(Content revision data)
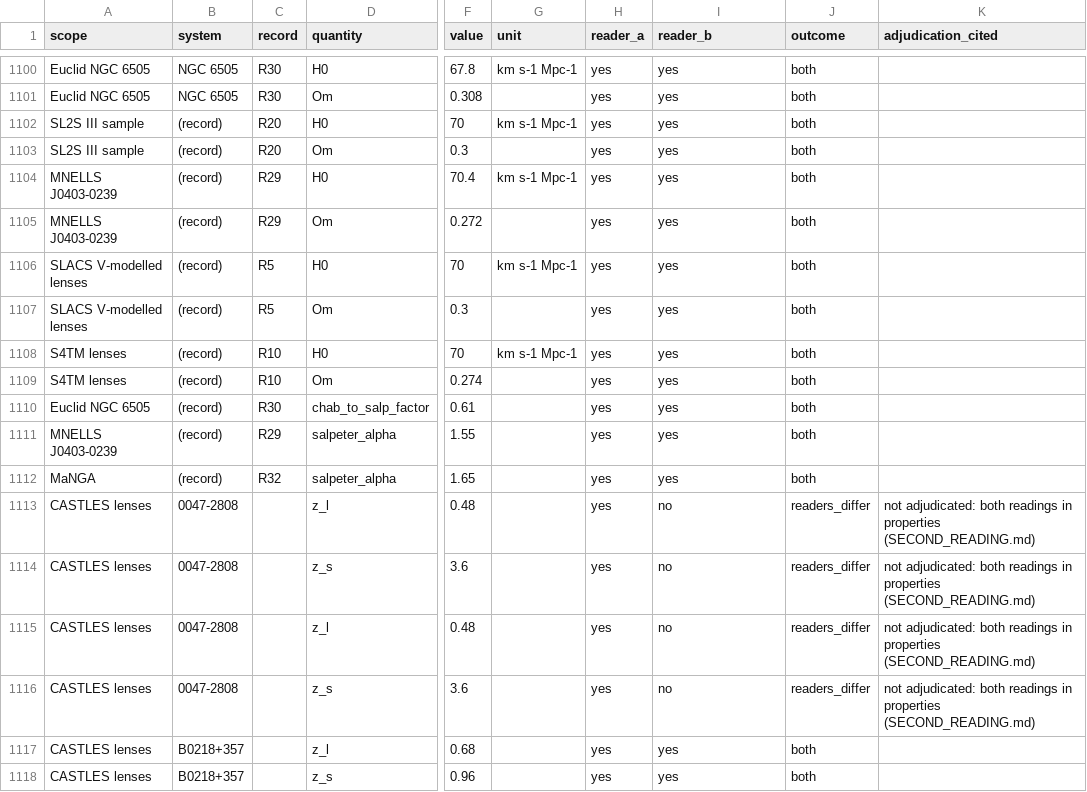
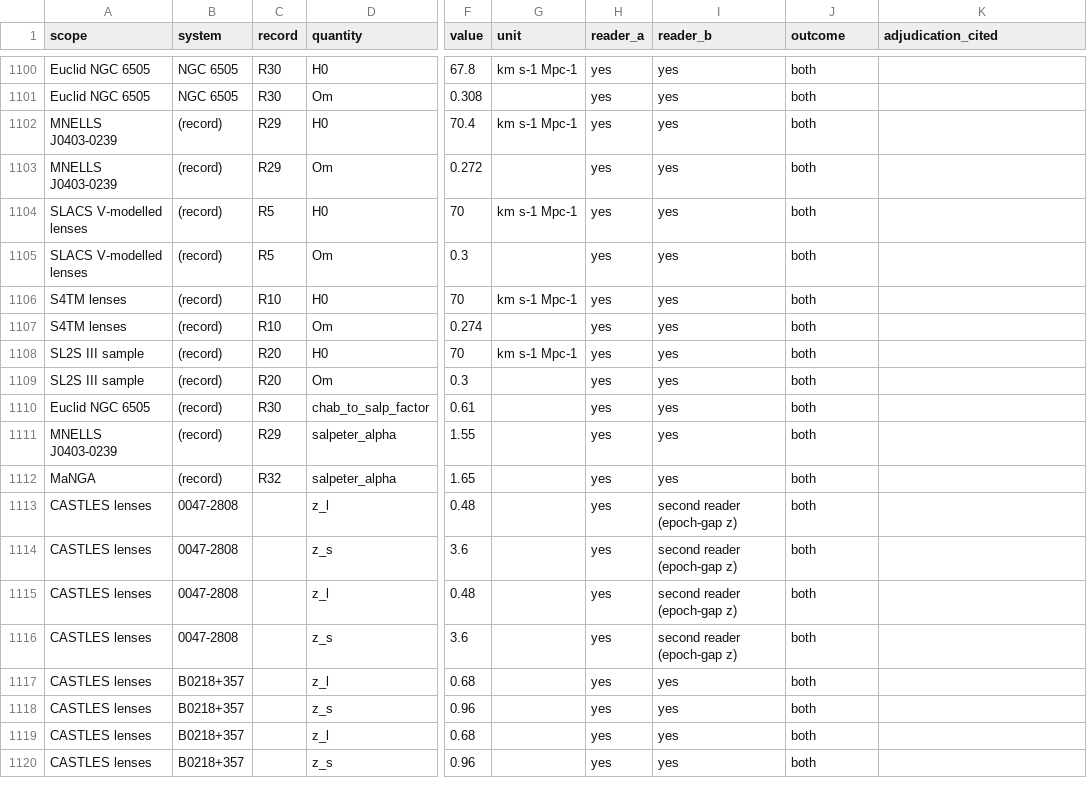
Before and after one commit to extragravitation/atlas, a CSV file: data/packages/aeg-d-strong-lensing/v1/checks/second_reading.csv, drawn as a sheet; only a part is shown, gaps mark what is left out; the shorter side is filled out with more unchanged rows; the diff covers the shown part only; the diff names each change by its address in the sheet, - before the commit and + after, or states it on an @@ line.

```diff
--- a/data/packages/aeg-d-strong-lensing/v1/checks/second_reading.csv
+++ b/data/packages/aeg-d-strong-lensing/v1/checks/second_reading.csv
@@ row 1102 moved to row 1108: SL2S III sample @@
@@ row 1103 moved to row 1109: SL2S III sample @@
-I1113:I1116 (reader_b): no
+I1113:I1116 (reader_b): second reader (epoch-gap z)
-J1113:J1116 (outcome): readers_differ
+J1113:J1116 (outcome): both
-K1113:K1116 (adjudication_cited): not adjudicated: both readings in properties (SECOND_READING.md)
+K1113:K1116 (adjudication_cited): (empty)
```
Also changed, not shown: 1 removed row and 93 edited cells elsewhere in this file, data/packages/aeg-d-strong-lensing/v1/checks/transcription.csv, 10 other files.
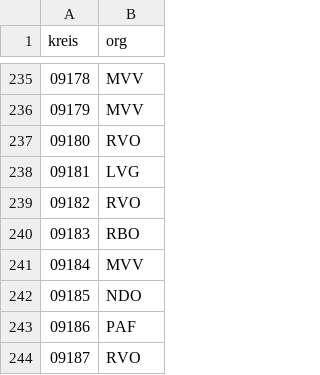
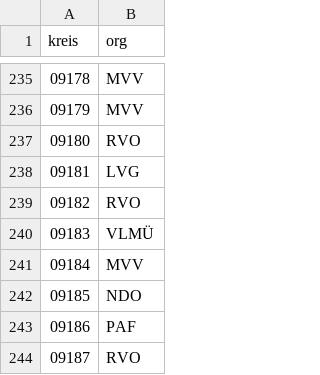
Before and after one commit to highsource/verbundkarte, a CSV file: data/assignments.csv, drawn as a sheet; only a part is shown, gaps mark what is left out.

```diff
--- a/data/assignments.csv
+++ b/data/assignments.csv
@@ -239,3 +239,3 @@ kreis,org
 09182,RVO
-09183,RBO
+09183,VLMÜ
 09184,MVV
```
Also changed, not shown: data/authorities.csv.
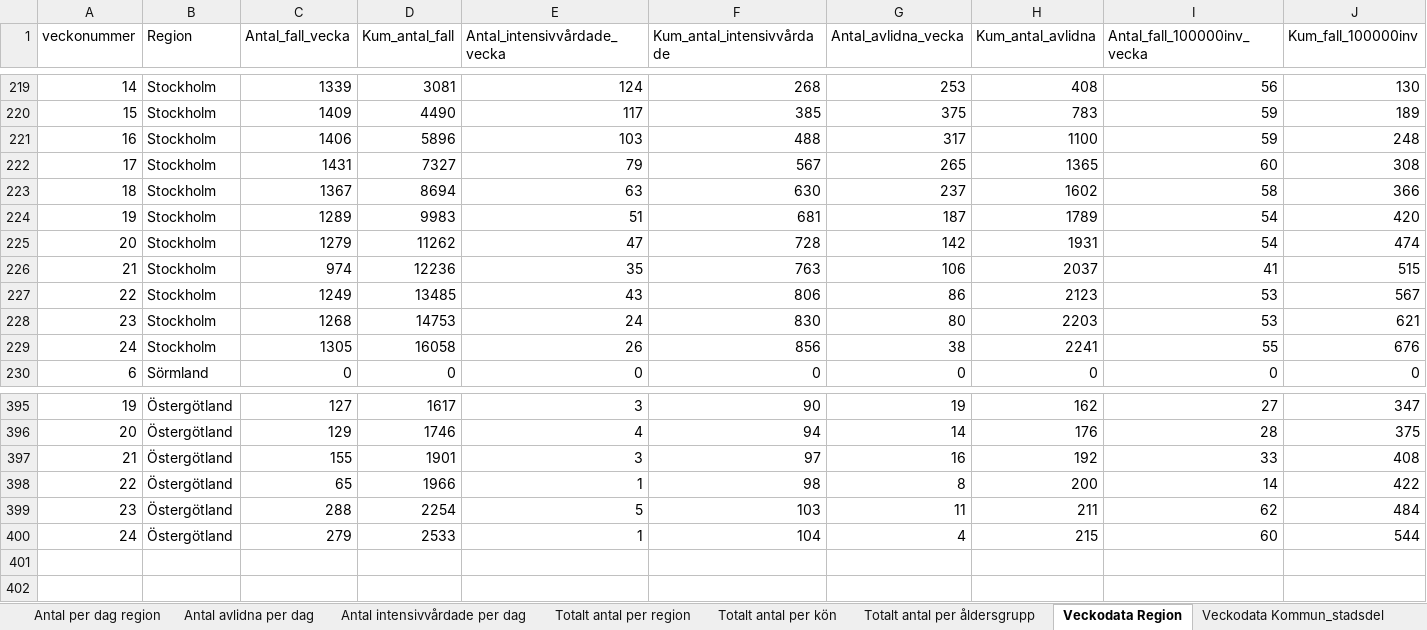
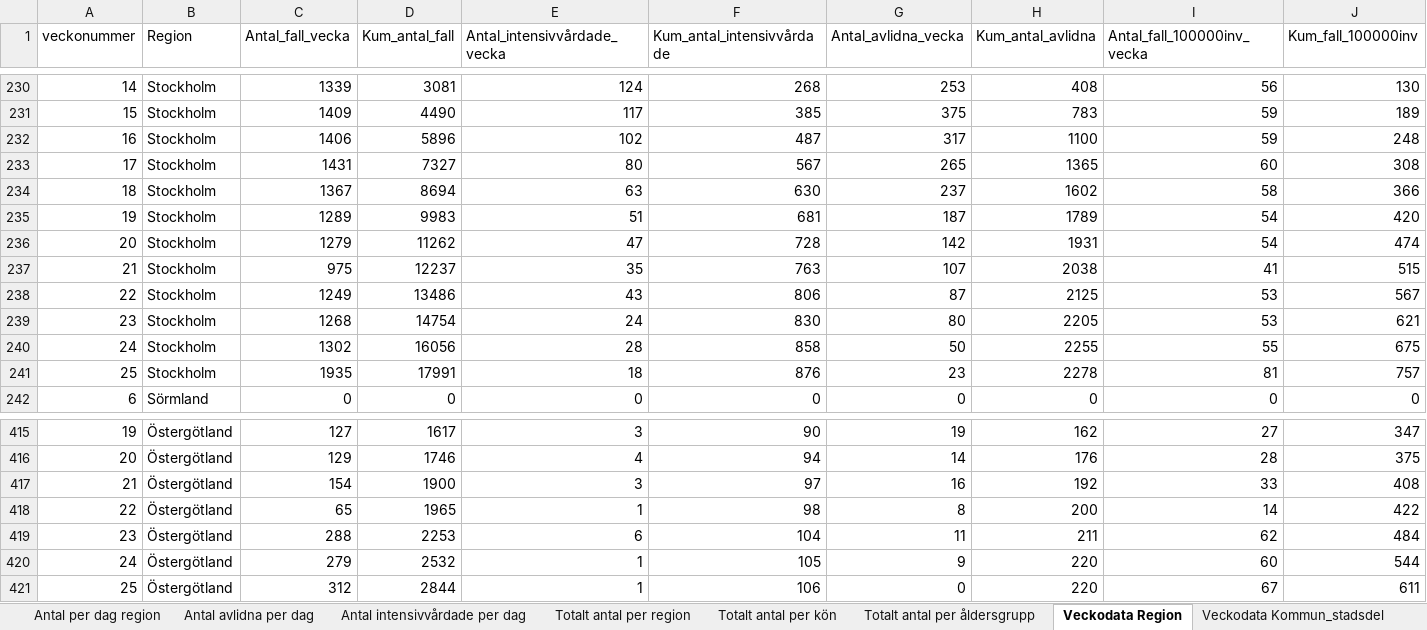
Before and after one commit to andersovelarsson/What-happens-with-covid19-in-the-future.-A-simulation, an Excel workbook: Folkhalsomyndigheten_Covid19.xlsx, sheet Veckodata Region, drawn as a sheet; only a part is shown, gaps mark what is left out; values as stored, in another font and other column widths than the file's, no borders; addresses are those after the commit; the diff covers the shown part only; the diff names each change by its address in the sheet, - before the commit and + after, or states it on an @@ line.

```diff
--- a/Folkhalsomyndigheten_Covid19.xlsx (sheet Veckodata Region)
+++ b/Folkhalsomyndigheten_Covid19.xlsx (sheet Veckodata Region)
-E232 (Antal_intensivvårdade_vecka): 103
+E232 (Antal_intensivvårdade_vecka): 102
-F232 (Kum_antal_intensivvårdade): 488
+F232 (Kum_antal_intensivvårdade): 487
-E233 (Antal_intensivvårdade_vecka): 79
+E233 (Antal_intensivvårdade_vecka): 80
-C237 (Antal_fall_vecka): 974
+C237 (Antal_fall_vecka): 975
-D237 (Kum_antal_fall): 12236
+D237 (Kum_antal_fall): 12237
-G237 (Antal_avlidna_vecka): 106
+G237 (Antal_avlidna_vecka): 107
-H237 (Kum_antal_avlidna): 2037
+H237 (Kum_antal_avlidna): 2038
-D238 (Kum_antal_fall): 13485
+D238 (Kum_antal_fall): 13486
-G238 (Antal_avlidna_vecka): 86
+G238 (Antal_avlidna_vecka): 87
-H238 (Kum_antal_avlidna): 2123
+H238 (Kum_antal_avlidna): 2125
-D239 (Kum_antal_fall): 14753
+D239 (Kum_antal_fall): 14754
-H239 (Kum_antal_avlidna): 2203
+H239 (Kum_antal_avlidna): 2205
-C240 (Antal_fall_vecka): 1305
+C240 (Antal_fall_vecka): 1302
-D240 (Kum_antal_fall): 16058
+D240 (Kum_antal_fall): 16056
-E240 (Antal_intensivvårdade_vecka): 26
+E240 (Antal_intensivvårdade_vecka): 28
-F240 (Kum_antal_intensivvårdade): 856
+F240 (Kum_antal_intensivvårdade): 858
-G240 (Antal_avlidna_vecka): 38
+G240 (Antal_avlidna_vecka): 50
-H240 (Kum_antal_avlidna): 2241
+H240 (Kum_antal_avlidna): 2255
-J240 (Kum_fall_100000inv): 676
+J240 (Kum_fall_100000inv): 675
+row 241: 25 | Stockholm | 1935 | 17991 | 18 | 876 | 23 | 2278 | 81 | 757
-C417 (Antal_fall_vecka): 155
+C417 (Antal_fall_vecka): 154
-D417 (Kum_antal_fall): 1901
+D417 (Kum_antal_fall): 1900
-D418 (Kum_antal_fall): 1966
+D418 (Kum_antal_fall): 1965
-D419 (Kum_antal_fall): 2254
+D419 (Kum_antal_fall): 2253
-E419 (Antal_intensivvårdade_vecka): 5
+E419 (Antal_intensivvårdade_vecka): 6
-F419 (Kum_antal_intensivvårdade): 103
+F419 (Kum_antal_intensivvårdade): 104
-D420 (Kum_antal_fall): 2533
+D420 (Kum_antal_fall): 2532
-F420 (Kum_antal_intensivvårdade): 104
+F420 (Kum_antal_intensivvårdade): 105
-G420 (Antal_avlidna_vecka): 4
+G420 (Antal_avlidna_vecka): 9
-H420 (Kum_antal_avlidna): 215
+H420 (Kum_antal_avlidna): 220
+row 421: 25 | Östergötland | 312 | 2844 | 1 | 106 | 0 | 220 | 67 | 611
```
Also changed, not shown: 19 added rows and 88 edited cells elsewhere in this sheet, sheet Veckodata Kommun_stadsdel, sheet Antal per dag region, sheet Totalt antal per region, sheet Antal avlidna per dag, sheet Antal intensivvårdade per dag, sheet Totalt antal per åldersgrupp, 1 more sheet, other sheet tabs.
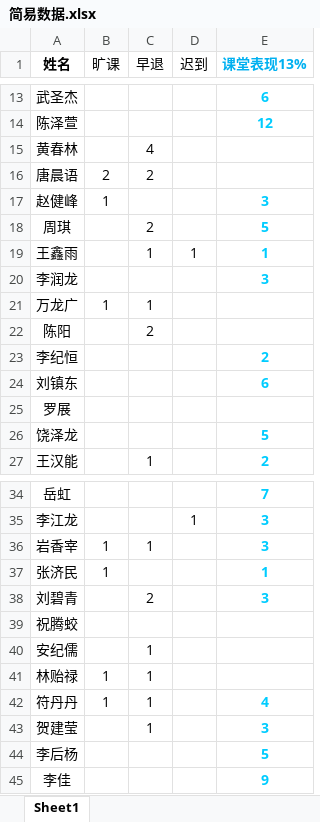
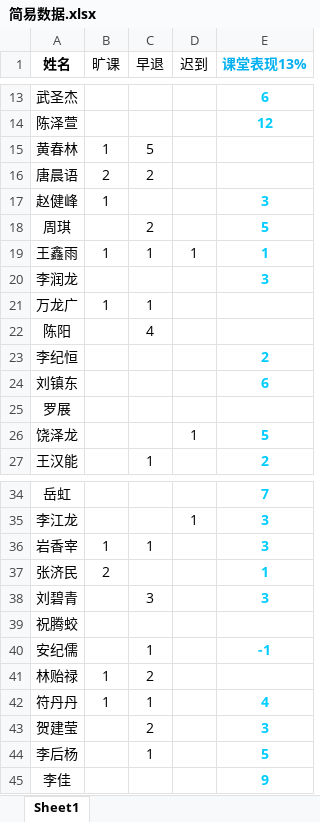
Before and after one commit to Borber/Ms.Li, an Excel workbook: 简易数据.xlsx, sheet Sheet1, drawn as a sheet; only a part is shown, gaps mark what is left out; values as stored, in another font and other column widths than the file's, no borders; the diff covers the shown part only; the diff names each change by its address in the sheet, - before the commit and + after, or states it on an @@ line.

```diff
--- a/简易数据.xlsx (sheet Sheet1)
+++ b/简易数据.xlsx (sheet Sheet1)
-B15 (旷课): (empty)
+B15 (旷课): 1
-C15 (早退): 4
+C15 (早退): 5
-B19 (旷课): (empty)
+B19 (旷课): 1
-C22 (早退): 2
+C22 (早退): 4
-D26 (迟到): (empty)
+D26 (迟到): 1
-B37 (旷课): 1
+B37 (旷课): 2
-C38 (早退): 2
+C38 (早退): 3
-E40 (课堂表现13%): (empty)
+E40 (课堂表现13%): -1
-C41 (早退): 1
+C41 (早退): 2
-C43 (早退): 1
+C43 (早退): 2
-C44 (早退): (empty)
+C44 (早退): 1
```
Also changed, not shown: 1 added row and 5 edited cells elsewhere in this sheet, 6 other files.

→ **EXERCISE DIRECTIONS**
Select every line of the records holding the string "assignments".

→ **PROBLEM SOLUTION**
Before and after one commit to highsource/verbundkarte, a CSV file: data/assignments.csv, drawn as a sheet; only a part is shown, gaps mark what is left out.
--- a/data/assignments.csv
+++ b/data/assignments.csv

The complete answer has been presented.